Partner, Wealth Advisor

Barbara has provided the tailored services and customized advice that help high-net-worth clients to build and protect their wealth across generations since 1996.

Barbara joined CI RegentAtlantic in 2017, was named co-chair of the firm’s Wall Street Women Forum in 2021, was named as Partner in 2021, and is currently launching the firm’s LGBTQ+ practice. Her previous experience includes positions with U.S. Trust and Goldman, Sachs & Co. Barbara holds a bachelor’s degree from Providence College in Rhode Island.

A sought-after speaker on wealth management and an active volunteer, Barbara has helped to provide early learning experiences for young children, raise funds for the Pancreatic Cancer Action Network (PanCAN), mentor women, and ensure the LGBTQ+ community gets the representation, advice and strategies they need to succeed. She and her family split their time between Williamsburg, Brooklyn and Asbury Park, New Jersey.

Jane Newton, CFP®, MBA

Jane Newton, CFP®, MBA

Partner, Wealth Advisor

Jane is a Partner, Wealth Advisor in our Morristown, NJ, and New York City offices. She advises individuals and families to help them realize their financial and personal objectives. Drawing on her Wall Street background, Jane has a particular focus on the unique planning and investment needs of women on Wall Street. Her expertise includes addressing the challenges of employer stock-related compensation and evaluating career options.  Jane shows clients what’s possible to help them make sound, informed decisions to advance their goals, with well-designed investment portfolios and advice on critical planning needs and opportunities. In 2010, Jane founded the RegentAtlantic Wall Street Women Forum® for high-level women in the industry. Jane joined legacy firm RegentAtlantic in 2005, with 17 years of prior experience in J.P. Morgan's investment banking and private banking groups. A sought-after speaker on wealth management and women’s advancement, Jane has been quoted and profiled in a number of publications, including The Wall Street Journal, Fortune and The New York Times. Jane received a BA in Economics from Tufts University and an MBA in Finance from NYU’s Stern School of Business, and she holds the CFP® certification. Jane is a member of the Women’s Bond Club, 100 Women in Finance and The New York Community Trust’s Women’s Advisory Council.

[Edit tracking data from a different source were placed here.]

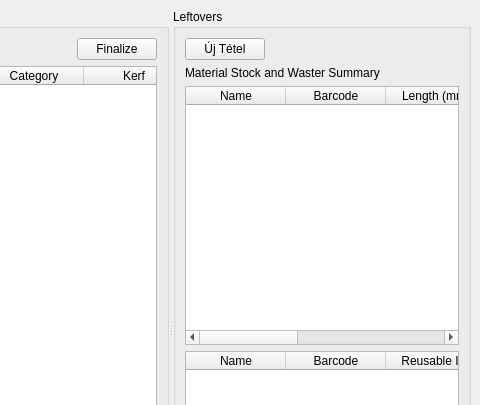
First picture: the form in view/MainWindow.ui, repository horvathzoltan/cutplannerpro, before the edit; both pictures show x 440 to 920 and y 0 to 405 of the 920 by 680 pixel window.
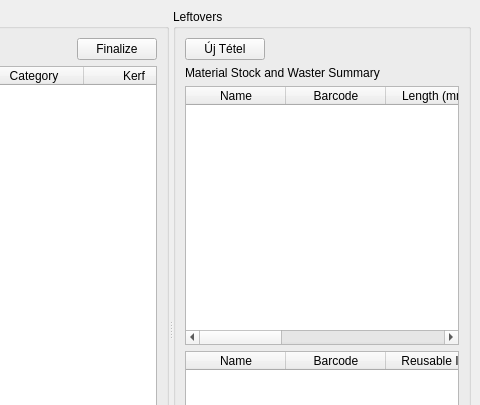
Second picture: the form after the edit.

The edit to the form file:
```diff
--- a/view/MainWindow.ui
+++ b/view/MainWindow.ui
@@ -338,6 +338,11 @@
             <string>Quantity</string>
            </property>
           </column>
+          <column>
+           <property name="text">
+            <string>Actions</string>
+           </property>
+          </column>
          </widget>
         </item>
         <item>
```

This information is for educational purposes and is not intended to provide, and should not be relied upon for, accounting, legal, tax, insurance, or investment advice.  This does not constitute an offer to provide any services, nor a solicitation to purchase securities. The contents are not intended to be advice tailored to any particular person or situation. We believe the information provided is accurate and reliable, but do not warrant it as to completeness or accuracy.  This information may include opinions or forecasts, including investment strategies and economic and market conditions; however, there is no guarantee that such opinions or forecasts will prove to be correct, and they also may change without notice.  We encourage you to speak with a qualified professional regarding your scenario and the then-current applicable laws and rules.

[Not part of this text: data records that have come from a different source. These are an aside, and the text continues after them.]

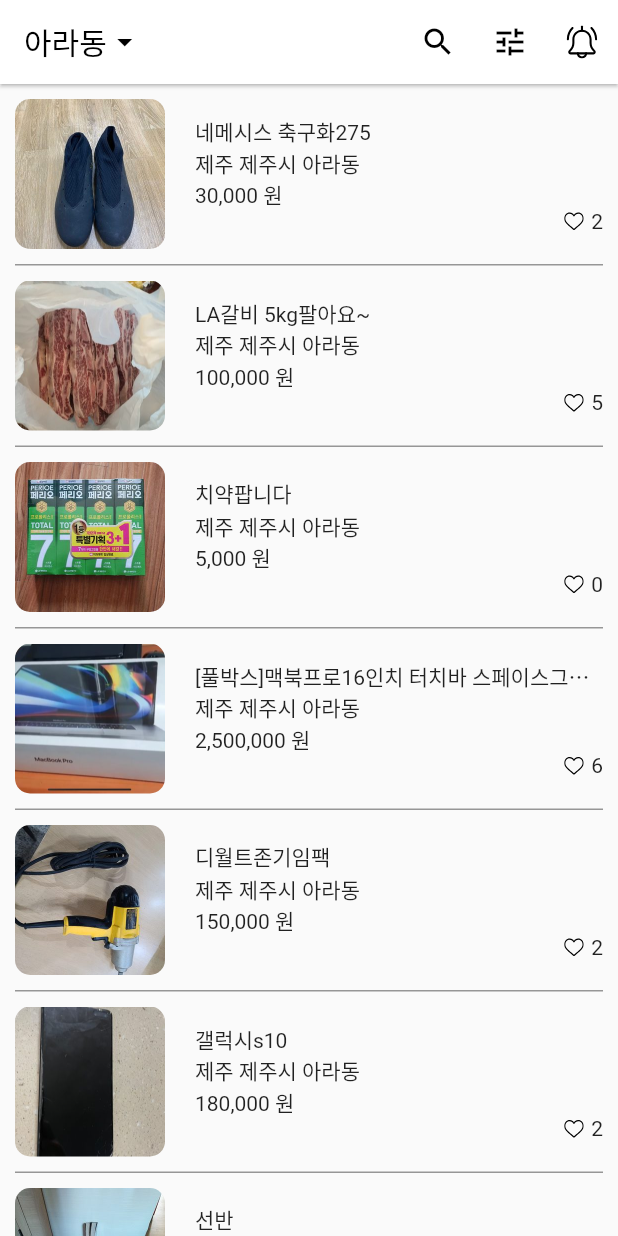
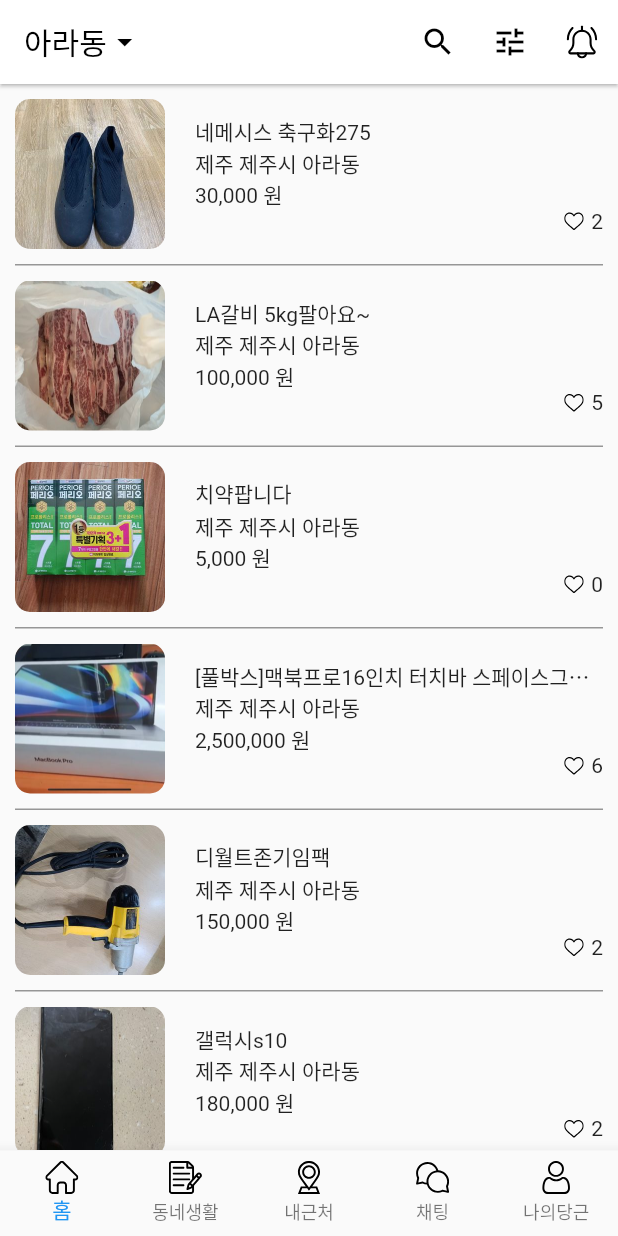
Before and after one commit to yhan0704/carrot_market_sample, a Flutter app: the screen it shows after launch, on a phone screen of 412 x 824 dp. Run offline on Flutter 3.47's test engine with Material 2 defaults, Android fonts, the light colour scheme and no system bars; our stand-ins replace flutter_svg.

Commit message:
bottom navition

```diff
--- a/lib/page/home.dart
+++ b/lib/page/home.dart
@@ -11,10 +11,11 @@
 
 class _HomeState extends State<Home> {
   List<Map<String, String>> datas = [];
-
+  late int _currentPageIndex;
   @override
   void initState() {
     super.initState();
+    _currentPageIndex = 0;
     datas = [
       {
         "image": "assets/images/1.jpg",
@@ -93,9 +94,6 @@
     return AppBar(
       backgroundColor: Colors.white,
       title: GestureDetector(
-        onTap: () {
-          print("click");
-        },
         child: Row(
           children: [
             Text(
@@ -201,12 +199,38 @@
     );
   }
 
+  BottomNavigationBarItem _bottomNavigationBarItem(
+      String iconName, String label) {
+    return BottomNavigationBarItem(
+        icon: SvgPicture.asset("assets/svg/${iconName}_off.svg", width: 22),
+        label: label);
+  }
+
+  Widget _bottonNavigationBarWidget() {
+    return BottomNavigationBar(
+      type: BottomNavigationBarType.fixed,
+      onTap: (int index) {
+        setState(() {
+          _currentPageIndex = index;
+        });
+      },
+      currentIndex: _currentPageIndex,
+      items: [
+        _bottomNavigationBarItem("home", "홈"),
+        _bottomNavigationBarItem("notes", "동네생활"),
+        _bottomNavigationBarItem("location", "내근처"),
+        _bottomNavigationBarItem("chat", "채팅"),
+        _bottomNavigationBarItem("user", "나의당근")
+      ],
+    );
+  }
+
   @override
   Widget build(BuildContext context) {
     return Scaffold(
       appBar: _appbarWidget(),
       body: _bodyWidget(),
-      // bottomNavigationBar: Container(),
+      bottomNavigationBar: _bottonNavigationBarWidget(),
     );
   }
 }
```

Advisory services are offered through Corient Private Wealth LLC and its affiliates, each being a registered investment adviser (“RIA”) regulated by the U.S. Securities and Exchange Commission (“SEC”).  The advisory services are only offered in jurisdictions where the RIA is appropriately registered.  The use of the term “registered” does not imply any particular level of skill or training and does not imply any approval by the SEC. For a complete discussion of the scope of advisory services offered, fees, and other disclosures, please review the RIA’s Disclosure Brochure (Form ADV Part 2A) and Form CRS, available upon request from the RIA and online at We also encourage you to review the RIA’s Privacy Policy and Code of Ethics, which are available upon request.

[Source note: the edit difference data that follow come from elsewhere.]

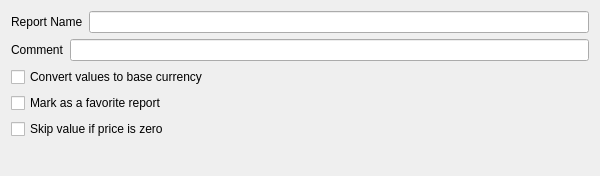
Old version of the form kmymoney/plugins/views/reports/reporttabgeneral.ui in the repository KDE/kmymoney.
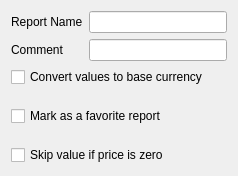
New version of the form. Custom widgets are drawn as their Qt base class.

Commit message:
In ui file of report general use grid layout
This fixes an issue that the associated widget needs to much width.

In ui file of report row/col query tab use grid layout

In ui file for report chart tab fix grid layout

In ui file for report range use vertical layout

CCBUG:518850

```diff
--- a/kmymoney/plugins/views/reports/reporttabgeneral.ui
+++ b/kmymoney/plugins/views/reports/reporttabgeneral.ui
@@ -6,7 +6,7 @@
    <rect>
     <x>0</x>
     <y>0</y>
-    <width>600</width>
+    <width>238</width>
     <height>176</height>
    </rect>
   </property>
@@ -19,50 +19,18 @@
   <property name="whatsThis">
    <string>&lt;p&gt;On this tab, you set the basic properties of this report.&lt;/p&gt;</string>
   </property>
-  <layout class="QVBoxLayout">
-   <item>
-    <layout class="QHBoxLayout">
-     <item>
-      <widget class="QLabel" name="textLabel6">
-       <property name="text">
-        <string>Report Name</string>
-       </property>
-       <property name="wordWrap">
-        <bool>false</bool>
-       </property>
-      </widget>
-     </item>
-     <item>
-      <widget class="KLineEdit" name="m_editName">
-       <property name="toolTip">
-        <string>&lt;p&gt;Choose a name for this report.&lt;/p&gt;</string>
-       </property>
-      </widget>
-     </item>
-    </layout>
+  <layout class="QGridLayout" name="gridLayout">
+   <item row="0" column="0" colspan="2">
+    <widget class="QLabel" name="textLabel6">
+     <property name="text">
+      <string>Report Name</string>
+     </property>
+     <property name="wordWrap">
+      <bool>false</bool>
+     </property>
+    </widget>
    </item>
-   <item>
-    <layout class="QHBoxLayout">
-     <item>
-      <widget class="QLabel" name="textLabel7">
-       <property name="text">
-        <string>Comment</string>
-       </property>
-       <property name="wordWrap">
-        <bool>false</bool>
-       </property>
-      </widget>
-     </item>
-     <item>
-      <widget class="KLineEdit" name="m_editComment">
-       <property name="toolTip">
-        <string>&lt;p&gt;Enter a comment to help you remember the details of this report.&lt;/p&gt;</string>
-       </property>
-      </widget>
-     </item>
-    </layout>
-   </item>
-   <item>
+   <item row="4" column="0" colspan="3">
     <widget class="QCheckBox" name="m_checkCurrency">
      <property name="toolTip">
       <string comment="Convert 'em!!">&lt;p&gt;Select this option to convert all values in the report to your base currency.&lt;/p&gt;&lt;p&gt;Leave it unchecked if you would like to see values in their original currency.&lt;/p&gt;&lt;p&gt;If currencies are not converted, then subtotals will not be shown.&lt;/p&gt;</string>
@@ -72,8 +40,14 @@
      </property>
     </widget>
    </item>
-   <item>
+   <item row="5" column="0" colspan="3">
     <widget class="QCheckBox" name="m_checkFavorite">
+     <property name="sizePolicy">
+      <sizepolicy hsizetype="Preferred" vsizetype="Preferred">
+       <horstretch>0</horstretch>
+       <verstretch>0</verstretch>
+      </sizepolicy>
+     </property>
      <property name="toolTip">
       <string>&lt;p&gt;Select this option to notate this report as one of your favorites.&lt;/p&gt;&lt;p&gt;All your favorite reports are grouped in one place on the report list for easy access.&lt;/p&gt;</string>
      </property>
@@ -82,7 +56,20 @@
      </property>
     </widget>
    </item>
-   <item>
+   <item row="1" column="2">
+    <widget class="KLineEdit" name="m_editComment">
+     <property name="sizePolicy">
+      <sizepolicy hsizetype="Expanding" vsizetype="Fixed">
+       <horstretch>0</horstretch>
+       <verstretch>0</verstretch>
+      </sizepolicy>
+     </property>
+     <property name="toolTip">
+      <string>&lt;p&gt;Enter a comment to help you remember the details of this report.&lt;/p&gt;</string>
+     </property>
+    </widget>
+   </item>
+   <item row="6" column="0" colspan="3">
     <widget class="QCheckBox" name="m_skipZero">
      <property name="toolTip">
       <string>
@@ -117,21 +104,28 @@
      </property>
     </widget>
    </item>
-   <item>
-    <spacer name="spacer15">
-     <property name="orientation">
-      <enum>Qt::Vertical</enum>
+   <item row="0" column="2">
+    <widget class="KLineEdit" name="m_editName">
+     <property name="sizePolicy">
+      <sizepolicy hsizetype="Expanding" vsizetype="Fixed">
+       <horstretch>0</horstretch>
+       <verstretch>0</verstretch>
+      </sizepolicy>
      </property>
-     <property name="sizeType">
-      <enum>QSizePolicy::Expanding</enum>
+     <property name="toolTip">
+      <string>&lt;p&gt;Choose a name for this report.&lt;/p&gt;</string>
      </property>
-     <property name="sizeHint" stdset="0">
-      <size>
-       <width>20</width>
-       <height>20</height>
-      </size>
+    </widget>
+   </item>
+   <item row="1" column="0">
+    <widget class="QLabel" name="textLabel7">
+     <property name="text">
+      <string>Comment</string>
      </property>
-    </spacer>
+     <property name="wordWrap">
+      <bool>false</bool>
+     </property>
+    </widget>
    </item>
   </layout>
  </widget>
```
The commit also changes 3 other files.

Our clients must, in writing, advise us of personal, financial, or investment objective changes and any restrictions desired on our services so that we may re-evaluate any previous recommendations and adjust our advisory services as needed. For current clients, please advise us immediately if you are not receiving monthly account statements from your custodian. We encourage you to compare your custodial statements to any information we provide to you.